╭─ Data under study

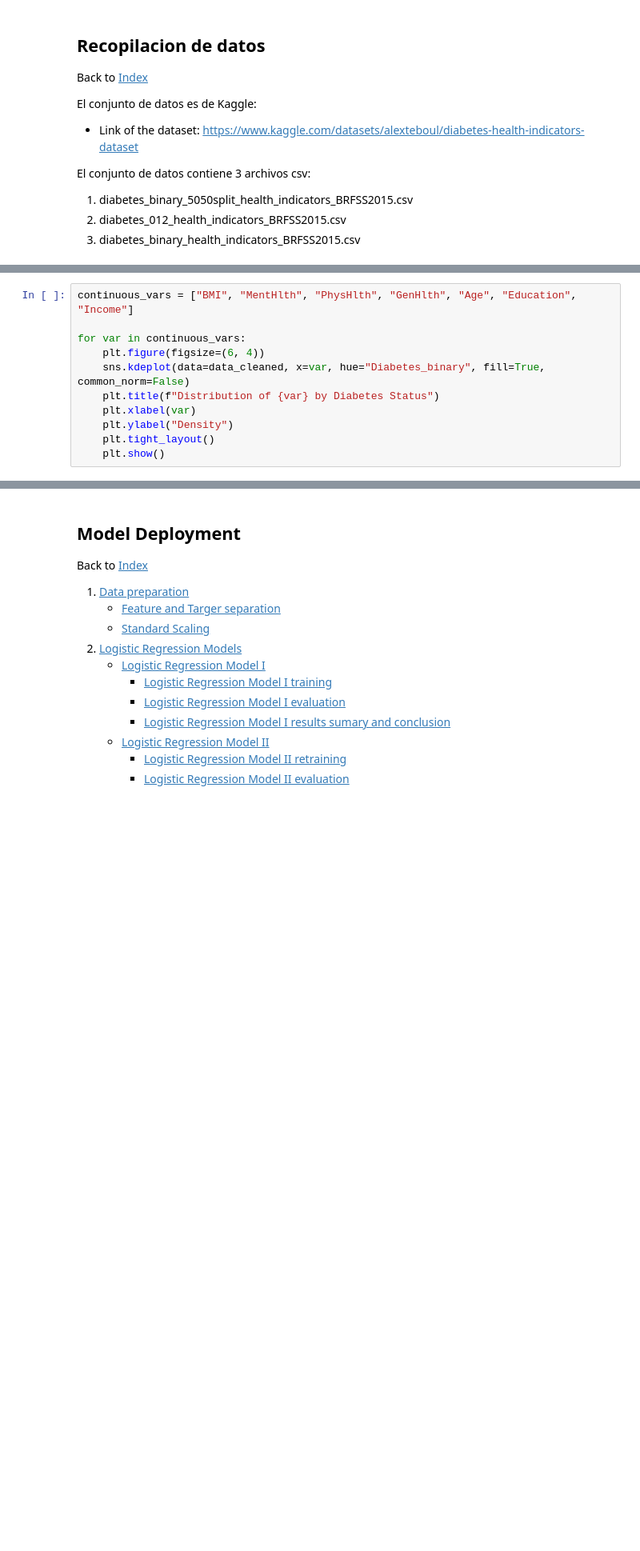
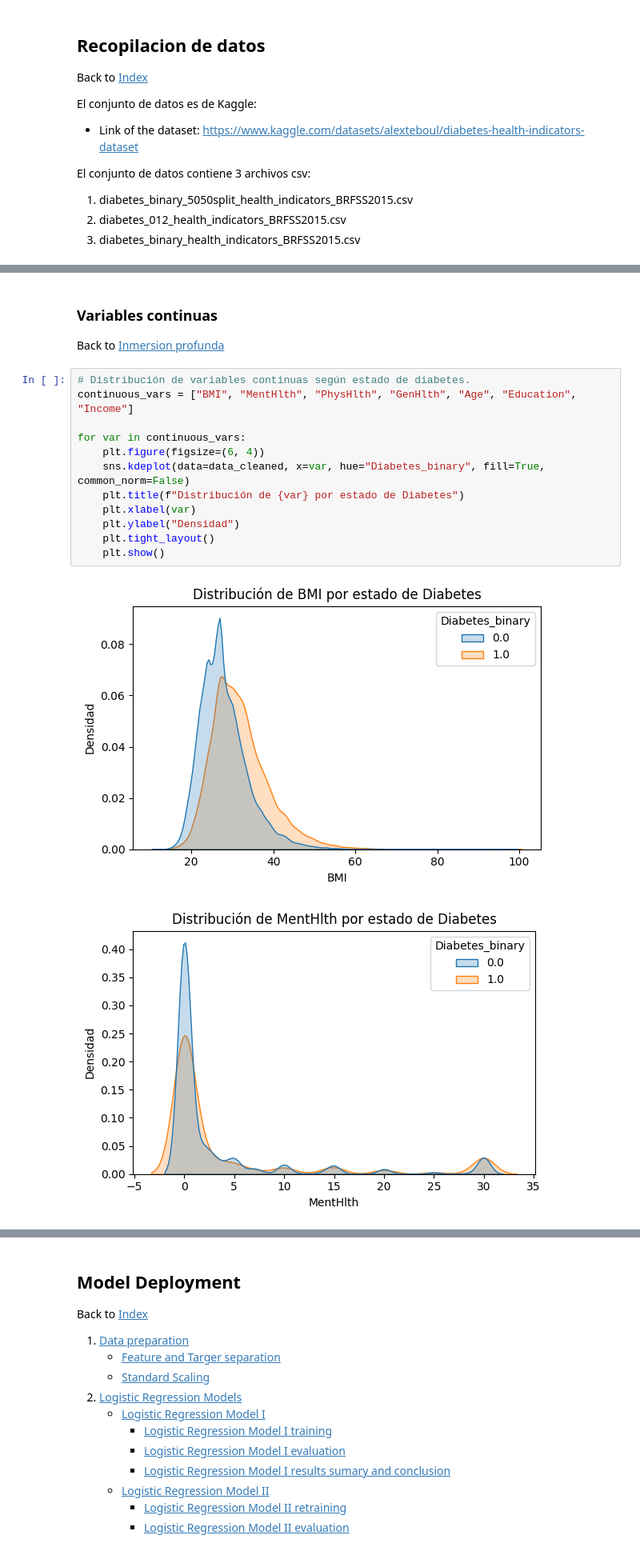
Before and after one commit to dvd89/proyecto_diabetes_david_felipe, a Jupyter notebook: src/explore.ipynb, the cells around one changed output, grey strips where cells are left out. Shown at 80% size. Cells and saved outputs as stored; diff of their text form; blank space fills up the shorter version.

```diff
--- a/src/explore.ipynb
+++ b/src/explore.ipynb
@@ -492,11 +105,0 @@ Back to [Deep Dive](#deep-dive)
-# %%
-continuous_vars = ["BMI", "MentHlth", "PhysHlth", "GenHlth", "Age", "Education", "Income"]
-
-for var in continuous_vars:
-    plt.figure(figsize=(6, 4))
-    sns.kdeplot(data=data_cleaned, x=var, hue="Diabetes_binary", fill=True, common_norm=False)
-    plt.title(f"Distribution of {var} by Diabetes Status")
-    plt.xlabel(var)
-    plt.ylabel("Density")
-    plt.tight_layout()
-    plt.show()
@@ -1056,0 +509,18 @@ See the caveats in the documentation: https://pandas.pydata.org/pandas-docs/stab
+# %% [markdown]
+### Variables continuas
+Back to [Inmersion profunda](#inmersion-profunda)
+# %%
+# Distribución de variables continuas según estado de diabetes.
+continuous_vars = ["BMI", "MentHlth", "PhysHlth", "GenHlth", "Age", "Education", "Income"]
+
+for var in continuous_vars:
+    plt.figure(figsize=(6, 4))
+    sns.kdeplot(data=data_cleaned, x=var, hue="Diabetes_binary", fill=True, common_norm=False)
+    plt.title(f"Distribución de {var} por estado de Diabetes")
+    plt.xlabel(var)
+    plt.ylabel("Densidad")
+    plt.tight_layout()
+    plt.show()
+# %% [output]
+[figure, added]
+[figure, added]
```
Also changed, not shown: parts of 115 cells of this notebook.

╰─

Instructions to follow
Copy every record verbatim while leaving each picture out.

Response area
Before and after one commit to dvd89/proyecto_diabetes_david_felipe, a Jupyter notebook: src/explore.ipynb, the cells around one changed output, grey strips where cells are left out. Shown at 80% size. Cells and saved outputs as stored; diff of their text form; blank space fills up the shorter version.

```diff
--- a/src/explore.ipynb
+++ b/src/explore.ipynb
@@ -492,11 +105,0 @@ Back to [Deep Dive](#deep-dive)
-# %%
-continuous_vars = ["BMI", "MentHlth", "PhysHlth", "GenHlth", "Age", "Education", "Income"]
-
-for var in continuous_vars:
-    plt.figure(figsize=(6, 4))
-    sns.kdeplot(data=data_cleaned, x=var, hue="Diabetes_binary", fill=True, common_norm=False)
-    plt.title(f"Distribution of {var} by Diabetes Status")
-    plt.xlabel(var)
-    plt.ylabel("Density")
-    plt.tight_layout()
-    plt.show()
@@ -1056,0 +509,18 @@ See the caveats in the documentation: https://pandas.pydata.org/pandas-docs/stab
+# %% [markdown]
+### Variables continuas
+Back to [Inmersion profunda](#inmersion-profunda)
+# %%
+# Distribución de variables continuas según estado de diabetes.
+continuous_vars = ["BMI", "MentHlth", "PhysHlth", "GenHlth", "Age", "Education", "Income"]
+
+for var in continuous_vars:
+    plt.figure(figsize=(6, 4))
+    sns.kdeplot(data=data_cleaned, x=var, hue="Diabetes_binary", fill=True, common_norm=False)
+    plt.title(f"Distribución de {var} por estado de Diabetes")
+    plt.xlabel(var)
+    plt.ylabel("Densidad")
+    plt.tight_layout()
+    plt.show()
+# %% [output]
+[figure, added]
+[figure, added]
```
Also changed, not shown: parts of 115 cells of this notebook.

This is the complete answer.